=== ENTRIES SUPPLIED ===
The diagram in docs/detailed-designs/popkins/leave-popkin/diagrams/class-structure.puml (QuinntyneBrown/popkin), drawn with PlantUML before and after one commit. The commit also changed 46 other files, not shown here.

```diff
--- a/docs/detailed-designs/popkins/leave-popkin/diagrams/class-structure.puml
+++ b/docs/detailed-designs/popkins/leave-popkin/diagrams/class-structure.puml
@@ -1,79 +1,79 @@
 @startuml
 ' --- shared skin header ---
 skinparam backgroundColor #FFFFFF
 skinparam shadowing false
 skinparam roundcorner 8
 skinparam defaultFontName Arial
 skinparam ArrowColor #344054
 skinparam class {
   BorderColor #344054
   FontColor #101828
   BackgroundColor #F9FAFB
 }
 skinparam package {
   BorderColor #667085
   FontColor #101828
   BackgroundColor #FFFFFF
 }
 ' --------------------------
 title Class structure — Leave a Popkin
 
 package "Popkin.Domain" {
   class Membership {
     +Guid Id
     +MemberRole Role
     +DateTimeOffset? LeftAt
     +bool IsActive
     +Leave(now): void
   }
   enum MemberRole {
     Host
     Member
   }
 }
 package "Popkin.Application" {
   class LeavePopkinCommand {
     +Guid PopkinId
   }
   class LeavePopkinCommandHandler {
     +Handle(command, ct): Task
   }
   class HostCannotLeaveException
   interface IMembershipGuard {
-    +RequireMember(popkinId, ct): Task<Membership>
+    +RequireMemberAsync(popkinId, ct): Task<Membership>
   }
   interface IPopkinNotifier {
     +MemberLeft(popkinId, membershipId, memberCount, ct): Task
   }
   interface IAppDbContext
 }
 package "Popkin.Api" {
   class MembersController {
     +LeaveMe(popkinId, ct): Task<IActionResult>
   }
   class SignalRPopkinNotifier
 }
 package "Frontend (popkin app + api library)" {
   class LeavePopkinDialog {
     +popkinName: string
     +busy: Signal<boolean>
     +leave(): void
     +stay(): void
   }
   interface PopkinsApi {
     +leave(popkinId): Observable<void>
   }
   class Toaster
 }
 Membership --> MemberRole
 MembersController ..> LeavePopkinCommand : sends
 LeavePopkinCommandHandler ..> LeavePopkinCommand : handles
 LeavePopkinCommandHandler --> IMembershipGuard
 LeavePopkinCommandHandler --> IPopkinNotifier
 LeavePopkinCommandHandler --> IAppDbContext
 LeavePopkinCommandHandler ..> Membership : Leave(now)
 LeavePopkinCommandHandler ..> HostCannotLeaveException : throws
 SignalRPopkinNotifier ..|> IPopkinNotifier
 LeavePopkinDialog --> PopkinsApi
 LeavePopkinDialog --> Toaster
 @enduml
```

=== PROBLEM TO WORK ON ===
Give all of the material again, exactly.

=== YOUR RESPONSE ===
The diagram in docs/detailed-designs/popkins/leave-popkin/diagrams/class-structure.puml (QuinntyneBrown/popkin), drawn with PlantUML before and after one commit. The commit also changed 46 other files, not shown here.

```diff
--- a/docs/detailed-designs/popkins/leave-popkin/diagrams/class-structure.puml
+++ b/docs/detailed-designs/popkins/leave-popkin/diagrams/class-structure.puml
@@ -1,79 +1,79 @@
 @startuml
 ' --- shared skin header ---
 skinparam backgroundColor #FFFFFF
 skinparam shadowing false
 skinparam roundcorner 8
 skinparam defaultFontName Arial
 skinparam ArrowColor #344054
 skinparam class {
   BorderColor #344054
   FontColor #101828
   BackgroundColor #F9FAFB
 }
 skinparam package {
   BorderColor #667085
   FontColor #101828
   BackgroundColor #FFFFFF
 }
 ' --------------------------
 title Class structure — Leave a Popkin
 
 package "Popkin.Domain" {
   class Membership {
     +Guid Id
     +MemberRole Role
     +DateTimeOffset? LeftAt
     +bool IsActive
     +Leave(now): void
   }
   enum MemberRole {
     Host
     Member
   }
 }
 package "Popkin.Application" {
   class LeavePopkinCommand {
     +Guid PopkinId
   }
   class LeavePopkinCommandHandler {
     +Handle(command, ct): Task
   }
   class HostCannotLeaveException
   interface IMembershipGuard {
-    +RequireMember(popkinId, ct): Task<Membership>
+    +RequireMemberAsync(popkinId, ct): Task<Membership>
   }
   interface IPopkinNotifier {
     +MemberLeft(popkinId, membershipId, memberCount, ct): Task
   }
   interface IAppDbContext
 }
 package "Popkin.Api" {
   class MembersController {
     +LeaveMe(popkinId, ct): Task<IActionResult>
   }
   class SignalRPopkinNotifier
 }
 package "Frontend (popkin app + api library)" {
   class LeavePopkinDialog {
     +popkinName: string
     +busy: Signal<boolean>
     +leave(): void
     +stay(): void
   }
   interface PopkinsApi {
     +leave(popkinId): Observable<void>
   }
   class Toaster
 }
 Membership --> MemberRole
 MembersController ..> LeavePopkinCommand : sends
 LeavePopkinCommandHandler ..> LeavePopkinCommand : handles
 LeavePopkinCommandHandler --> IMembershipGuard
 LeavePopkinCommandHandler --> IPopkinNotifier
 LeavePopkinCommandHandler --> IAppDbContext
 LeavePopkinCommandHandler ..> Membership : Leave(now)
 LeavePopkinCommandHandler ..> HostCannotLeaveException : throws
 SignalRPopkinNotifier ..|> IPopkinNotifier
 LeavePopkinDialog --> PopkinsApi
 LeavePopkinDialog --> Toaster
 @enduml
```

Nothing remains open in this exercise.